[Revision tracking records]
----

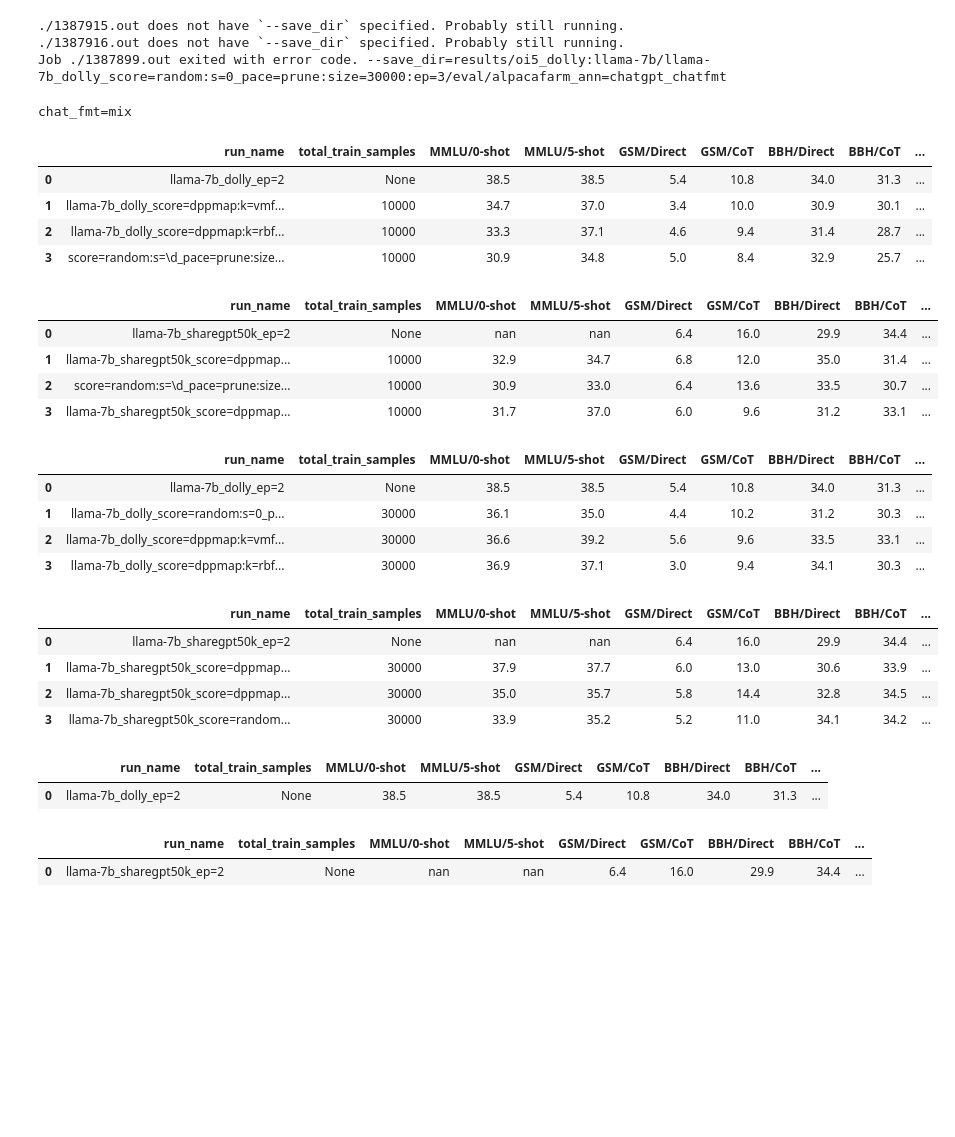
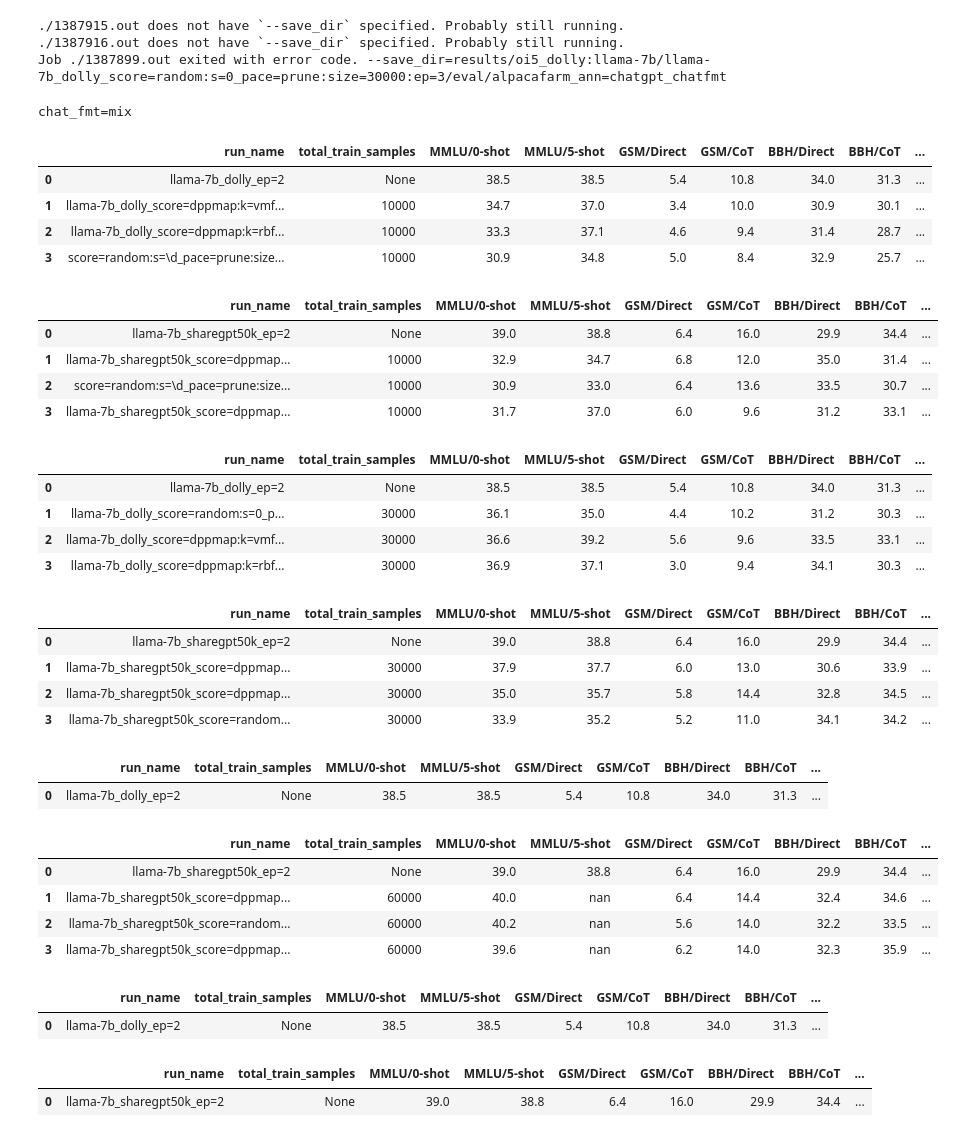
Before and after one commit to tt6746690/open-instruct, a Jupyter notebook: scripts/gen_cmds.ipynb, the cells around one changed output. Saved outputs shown, nothing was run; the diff lists cells and outputs as text; code cells hidden in the pictures; blank space fills up the shorter version.

```diff
--- a/scripts/gen_cmds.ipynb
+++ b/scripts/gen_cmds.ipynb
@@ -1358,10 +1378,14 @@ dataset_list = [
 # #     'sharegptv2',
 # #     'ultrachat200kv2',
 # ]; finetune_type = 'sft'
+# dataset_list = [
+#     'ultrafeedback',
+# #     'ultrafeedbackfull',
+# ]; finetune_type = 'pref'
 dataset_list = [
-    'ultrafeedback',
-#     'ultrafeedbackfull',
-]; finetune_type = 'pref'
+    'dolly',
+    'sharegpt50k',
+]; finetune_type = 'sft'
 
 ## older
 # dataset = 'tulu_v1_mix'
@@ -1570,36 +1594,43 @@ else:
                         .applymap(lambda x: 'text-decoration: underline;' \
                                   if x in dfc[list(set(dfc.columns) & set([(x, '') for x in cols]))+[col] if chat_fmt=='both' else cols+[col]].values.flatten() and chat_fmt=='both' else '')
                         .format(precision=1))
 
 # llama-7b_tulu_v1_mix(paper)
 # MMLU/0-shot, MMLU/5-shot, GSM/Direct, GSM/CoT, BBH/Direct, BBH/CoT, TydiQA/GP, TydiQA/CB, CodexEval/Pass@1, AlpacaEval(vs.Davinci-003)
 # 44.8       , 47.1       , 7.0       , 25.0   , 38.5      , 38.5   , 43.5,    , 8.0      , 18.6,           , 48.6
 # %% [output]
 chat_fmt=mix
 |  | run_name | total_train_samples | MMLU/0-shot | MMLU/5-shot | GSM/Direct | GSM/CoT | BBH/Direct | BBH/CoT | ... |
 | 0 | llama-7b_dolly_ep=2 | None | 38.5 | 38.5 | 5.4 | 10.8 | 34.0 | 31.3 | ... |
 | 1 | llama-7b_dolly_score=dppmap:k=vmf... | 10000 | 34.7 | 37.0 | 3.4 | 10.0 | 30.9 | 30.1 | ... |
 | 2 | llama-7b_dolly_score=dppmap:k=rbf... | 10000 | 33.3 | 37.1 | 4.6 | 9.4 | 31.4 | 28.7 | ... |
 | 3 | score=random:s=\d_pace=prune:size... | 10000 | 30.9 | 34.8 | 5.0 | 8.4 | 32.9 | 25.7 | ... |
 |  | run_name | total_train_samples | MMLU/0-shot | MMLU/5-shot | GSM/Direct | GSM/CoT | BBH/Direct | BBH/CoT | ... |
-| 0 | llama-7b_sharegpt50k_ep=2 | None | nan | nan | 6.4 | 16.0 | 29.9 | 34.4 | ... |
+| 0 | llama-7b_sharegpt50k_ep=2 | None | 39.0 | 38.8 | 6.4 | 16.0 | 29.9 | 34.4 | ... |
 | 1 | llama-7b_sharegpt50k_score=dppmap... | 10000 | 32.9 | 34.7 | 6.8 | 12.0 | 35.0 | 31.4 | ... |
 | 2 | score=random:s=\d_pace=prune:size... | 10000 | 30.9 | 33.0 | 6.4 | 13.6 | 33.5 | 30.7 | ... |
 | 3 | llama-7b_sharegpt50k_score=dppmap... | 10000 | 31.7 | 37.0 | 6.0 | 9.6 | 31.2 | 33.1 | ... |
 |  | run_name | total_train_samples | MMLU/0-shot | MMLU/5-shot | GSM/Direct | GSM/CoT | BBH/Direct | BBH/CoT | ... |
 | 0 | llama-7b_dolly_ep=2 | None | 38.5 | 38.5 | 5.4 | 10.8 | 34.0 | 31.3 | ... |
 | 1 | llama-7b_dolly_score=random:s=0_p... | 30000 | 36.1 | 35.0 | 4.4 | 10.2 | 31.2 | 30.3 | ... |
 | 2 | llama-7b_dolly_score=dppmap:k=vmf... | 30000 | 36.6 | 39.2 | 5.6 | 9.6 | 33.5 | 33.1 | ... |
 | 3 | llama-7b_dolly_score=dppmap:k=rbf... | 30000 | 36.9 | 37.1 | 3.0 | 9.4 | 34.1 | 30.3 | ... |
 |  | run_name | total_train_samples | MMLU/0-shot | MMLU/5-shot | GSM/Direct | GSM/CoT | BBH/Direct | BBH/CoT | ... |
-| 0 | llama-7b_sharegpt50k_ep=2 | None | nan | nan | 6.4 | 16.0 | 29.9 | 34.4 | ... |
+| 0 | llama-7b_sharegpt50k_ep=2 | None | 39.0 | 38.8 | 6.4 | 16.0 | 29.9 | 34.4 | ... |
 | 1 | llama-7b_sharegpt50k_score=dppmap... | 30000 | 37.9 | 37.7 | 6.0 | 13.0 | 30.6 | 33.9 | ... |
 | 2 | llama-7b_sharegpt50k_score=dppmap... | 30000 | 35.0 | 35.7 | 5.8 | 14.4 | 32.8 | 34.5 | ... |
 | 3 | llama-7b_sharegpt50k_score=random... | 30000 | 33.9 | 35.2 | 5.2 | 11.0 | 34.1 | 34.2 | ... |
 |  | run_name | total_train_samples | MMLU/0-shot | MMLU/5-shot | GSM/Direct | GSM/CoT | BBH/Direct | BBH/CoT | ... |
 | 0 | llama-7b_dolly_ep=2 | None | 38.5 | 38.5 | 5.4 | 10.8 | 34.0 | 31.3 | ... |
 |  | run_name | total_train_samples | MMLU/0-shot | MMLU/5-shot | GSM/Direct | GSM/CoT | BBH/Direct | BBH/CoT | ... |
-| 0 | llama-7b_sharegpt50k_ep=2 | None | nan | nan | 6.4 | 16.0 | 29.9 | 34.4 | ... |
+| 0 | llama-7b_sharegpt50k_ep=2 | None | 39.0 | 38.8 | 6.4 | 16.0 | 29.9 | 34.4 | ... |
+| 1 | llama-7b_sharegpt50k_score=dppmap... | 60000 | 40.0 | nan | 6.4 | 14.4 | 32.4 | 34.6 | ... |
+| 2 | llama-7b_sharegpt50k_score=random... | 60000 | 40.2 | nan | 5.6 | 14.0 | 32.2 | 33.5 | ... |
+| 3 | llama-7b_sharegpt50k_score=dppmap... | 60000 | 39.6 | nan | 6.2 | 14.0 | 32.3 | 35.9 | ... |
+|  | run_name | total_train_samples | MMLU/0-shot | MMLU/5-shot | GSM/Direct | GSM/CoT | BBH/Direct | BBH/CoT | ... |
+| 0 | llama-7b_dolly_ep=2 | None | 38.5 | 38.5 | 5.4 | 10.8 | 34.0 | 31.3 | ... |
+|  | run_name | total_train_samples | MMLU/0-shot | MMLU/5-shot | GSM/Direct | GSM/CoT | BBH/Direct | BBH/CoT | ... |
+| 0 | llama-7b_sharegpt50k_ep=2 | None | 39.0 | 38.8 | 6.4 | 16.0 | 29.9 | 34.4 | ... |
 # %%
 from rosemary import parse_kv_from_string
 
```
Also changed, not shown: parts of 6 cells of this notebook.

----

### Task details
All entries need repeating exactly, but without the pictures.

### Result
Before and after one commit to tt6746690/open-instruct, a Jupyter notebook: scripts/gen_cmds.ipynb, the cells around one changed output. Saved outputs shown, nothing was run; the diff lists cells and outputs as text; code cells hidden in the pictures; blank space fills up the shorter version.

```diff
--- a/scripts/gen_cmds.ipynb
+++ b/scripts/gen_cmds.ipynb
@@ -1358,10 +1378,14 @@ dataset_list = [
 # #     'sharegptv2',
 # #     'ultrachat200kv2',
 # ]; finetune_type = 'sft'
+# dataset_list = [
+#     'ultrafeedback',
+# #     'ultrafeedbackfull',
+# ]; finetune_type = 'pref'
 dataset_list = [
-    'ultrafeedback',
-#     'ultrafeedbackfull',
-]; finetune_type = 'pref'
+    'dolly',
+    'sharegpt50k',
+]; finetune_type = 'sft'
 
 ## older
 # dataset = 'tulu_v1_mix'
@@ -1570,36 +1594,43 @@ else:
                         .applymap(lambda x: 'text-decoration: underline;' \
                                   if x in dfc[list(set(dfc.columns) & set([(x, '') for x in cols]))+[col] if chat_fmt=='both' else cols+[col]].values.flatten() and chat_fmt=='both' else '')
                         .format(precision=1))
 
 # llama-7b_tulu_v1_mix(paper)
 # MMLU/0-shot, MMLU/5-shot, GSM/Direct, GSM/CoT, BBH/Direct, BBH/CoT, TydiQA/GP, TydiQA/CB, CodexEval/Pass@1, AlpacaEval(vs.Davinci-003)
 # 44.8       , 47.1       , 7.0       , 25.0   , 38.5      , 38.5   , 43.5,    , 8.0      , 18.6,           , 48.6
 # %% [output]
 chat_fmt=mix
 |  | run_name | total_train_samples | MMLU/0-shot | MMLU/5-shot | GSM/Direct | GSM/CoT | BBH/Direct | BBH/CoT | ... |
 | 0 | llama-7b_dolly_ep=2 | None | 38.5 | 38.5 | 5.4 | 10.8 | 34.0 | 31.3 | ... |
 | 1 | llama-7b_dolly_score=dppmap:k=vmf... | 10000 | 34.7 | 37.0 | 3.4 | 10.0 | 30.9 | 30.1 | ... |
 | 2 | llama-7b_dolly_score=dppmap:k=rbf... | 10000 | 33.3 | 37.1 | 4.6 | 9.4 | 31.4 | 28.7 | ... |
 | 3 | score=random:s=\d_pace=prune:size... | 10000 | 30.9 | 34.8 | 5.0 | 8.4 | 32.9 | 25.7 | ... |
 |  | run_name | total_train_samples | MMLU/0-shot | MMLU/5-shot | GSM/Direct | GSM/CoT | BBH/Direct | BBH/CoT | ... |
-| 0 | llama-7b_sharegpt50k_ep=2 | None | nan | nan | 6.4 | 16.0 | 29.9 | 34.4 | ... |
+| 0 | llama-7b_sharegpt50k_ep=2 | None | 39.0 | 38.8 | 6.4 | 16.0 | 29.9 | 34.4 | ... |
 | 1 | llama-7b_sharegpt50k_score=dppmap... | 10000 | 32.9 | 34.7 | 6.8 | 12.0 | 35.0 | 31.4 | ... |
 | 2 | score=random:s=\d_pace=prune:size... | 10000 | 30.9 | 33.0 | 6.4 | 13.6 | 33.5 | 30.7 | ... |
 | 3 | llama-7b_sharegpt50k_score=dppmap... | 10000 | 31.7 | 37.0 | 6.0 | 9.6 | 31.2 | 33.1 | ... |
 |  | run_name | total_train_samples | MMLU/0-shot | MMLU/5-shot | GSM/Direct | GSM/CoT | BBH/Direct | BBH/CoT | ... |
 | 0 | llama-7b_dolly_ep=2 | None | 38.5 | 38.5 | 5.4 | 10.8 | 34.0 | 31.3 | ... |
 | 1 | llama-7b_dolly_score=random:s=0_p... | 30000 | 36.1 | 35.0 | 4.4 | 10.2 | 31.2 | 30.3 | ... |
 | 2 | llama-7b_dolly_score=dppmap:k=vmf... | 30000 | 36.6 | 39.2 | 5.6 | 9.6 | 33.5 | 33.1 | ... |
 | 3 | llama-7b_dolly_score=dppmap:k=rbf... | 30000 | 36.9 | 37.1 | 3.0 | 9.4 | 34.1 | 30.3 | ... |
 |  | run_name | total_train_samples | MMLU/0-shot | MMLU/5-shot | GSM/Direct | GSM/CoT | BBH/Direct | BBH/CoT | ... |
-| 0 | llama-7b_sharegpt50k_ep=2 | None | nan | nan | 6.4 | 16.0 | 29.9 | 34.4 | ... |
+| 0 | llama-7b_sharegpt50k_ep=2 | None | 39.0 | 38.8 | 6.4 | 16.0 | 29.9 | 34.4 | ... |
 | 1 | llama-7b_sharegpt50k_score=dppmap... | 30000 | 37.9 | 37.7 | 6.0 | 13.0 | 30.6 | 33.9 | ... |
 | 2 | llama-7b_sharegpt50k_score=dppmap... | 30000 | 35.0 | 35.7 | 5.8 | 14.4 | 32.8 | 34.5 | ... |
 | 3 | llama-7b_sharegpt50k_score=random... | 30000 | 33.9 | 35.2 | 5.2 | 11.0 | 34.1 | 34.2 | ... |
 |  | run_name | total_train_samples | MMLU/0-shot | MMLU/5-shot | GSM/Direct | GSM/CoT | BBH/Direct | BBH/CoT | ... |
 | 0 | llama-7b_dolly_ep=2 | None | 38.5 | 38.5 | 5.4 | 10.8 | 34.0 | 31.3 | ... |
 |  | run_name | total_train_samples | MMLU/0-shot | MMLU/5-shot | GSM/Direct | GSM/CoT | BBH/Direct | BBH/CoT | ... |
-| 0 | llama-7b_sharegpt50k_ep=2 | None | nan | nan | 6.4 | 16.0 | 29.9 | 34.4 | ... |
+| 0 | llama-7b_sharegpt50k_ep=2 | None | 39.0 | 38.8 | 6.4 | 16.0 | 29.9 | 34.4 | ... |
+| 1 | llama-7b_sharegpt50k_score=dppmap... | 60000 | 40.0 | nan | 6.4 | 14.4 | 32.4 | 34.6 | ... |
+| 2 | llama-7b_sharegpt50k_score=random... | 60000 | 40.2 | nan | 5.6 | 14.0 | 32.2 | 33.5 | ... |
+| 3 | llama-7b_sharegpt50k_score=dppmap... | 60000 | 39.6 | nan | 6.2 | 14.0 | 32.3 | 35.9 | ... |
+|  | run_name | total_train_samples | MMLU/0-shot | MMLU/5-shot | GSM/Direct | GSM/CoT | BBH/Direct | BBH/CoT | ... |
+| 0 | llama-7b_dolly_ep=2 | None | 38.5 | 38.5 | 5.4 | 10.8 | 34.0 | 31.3 | ... |
+|  | run_name | total_train_samples | MMLU/0-shot | MMLU/5-shot | GSM/Direct | GSM/CoT | BBH/Direct | BBH/CoT | ... |
+| 0 | llama-7b_sharegpt50k_ep=2 | None | 39.0 | 38.8 | 6.4 | 16.0 | 29.9 | 34.4 | ... |
 # %%
 from rosemary import parse_kv_from_string
 
```
Also changed, not shown: parts of 6 cells of this notebook.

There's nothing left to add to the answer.